▶ **EXERCISE DESCRIPTION**:
Output everything in the data exactly, leaving the pictures out.

▶ **DATA PROVIDED**:
────────────────
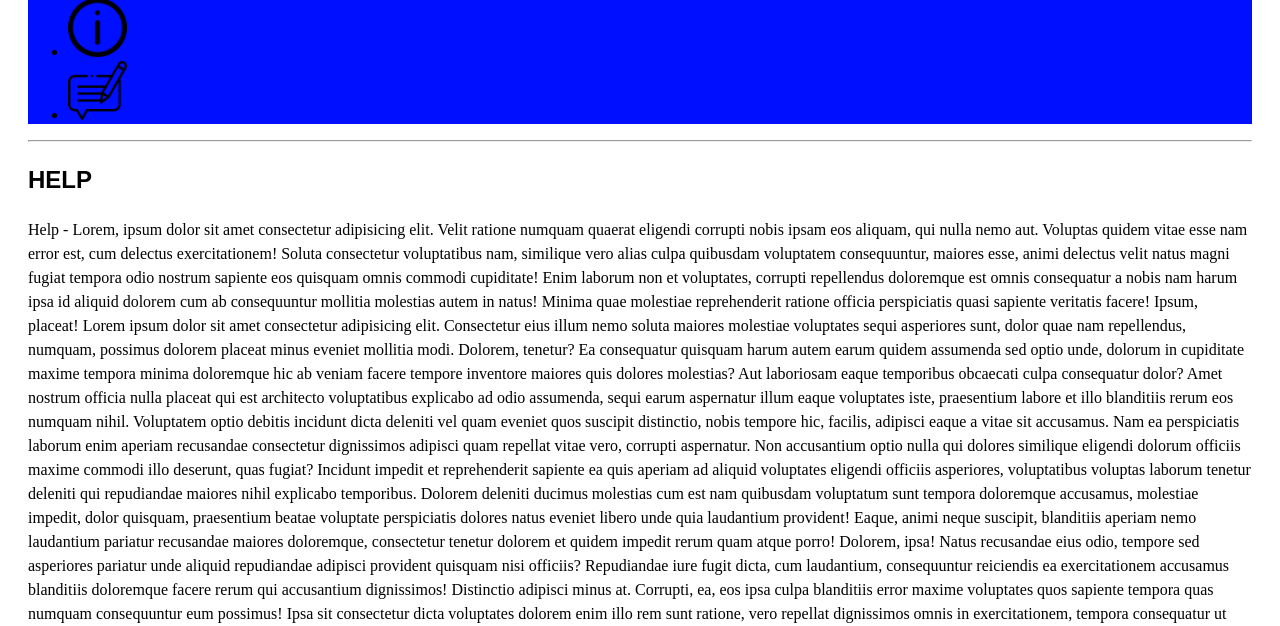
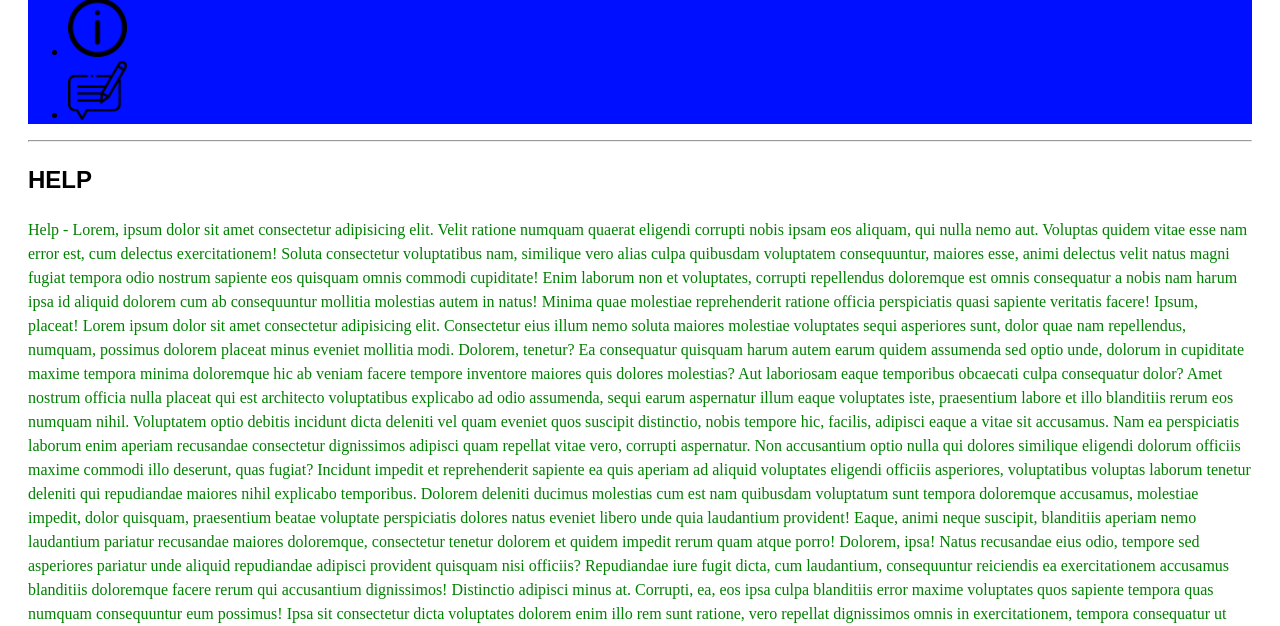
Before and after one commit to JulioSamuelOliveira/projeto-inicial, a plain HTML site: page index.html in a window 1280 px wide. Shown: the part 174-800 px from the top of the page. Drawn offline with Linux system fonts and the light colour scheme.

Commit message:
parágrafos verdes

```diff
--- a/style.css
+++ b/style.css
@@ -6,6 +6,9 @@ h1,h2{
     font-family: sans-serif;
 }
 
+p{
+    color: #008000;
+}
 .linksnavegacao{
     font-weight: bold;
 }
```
────────────────
▶ **ANSWER**:
Before and after one commit to JulioSamuelOliveira/projeto-inicial, a plain HTML site: page index.html in a window 1280 px wide. Shown: the part 174-800 px from the top of the page. Drawn offline with Linux system fonts and the light colour scheme.

Commit message:
parágrafos verdes

```diff
--- a/style.css
+++ b/style.css
@@ -6,6 +6,9 @@ h1,h2{
     font-family: sans-serif;
 }
 
+p{
+    color: #008000;
+}
 .linksnavegacao{
     font-weight: bold;
 }
```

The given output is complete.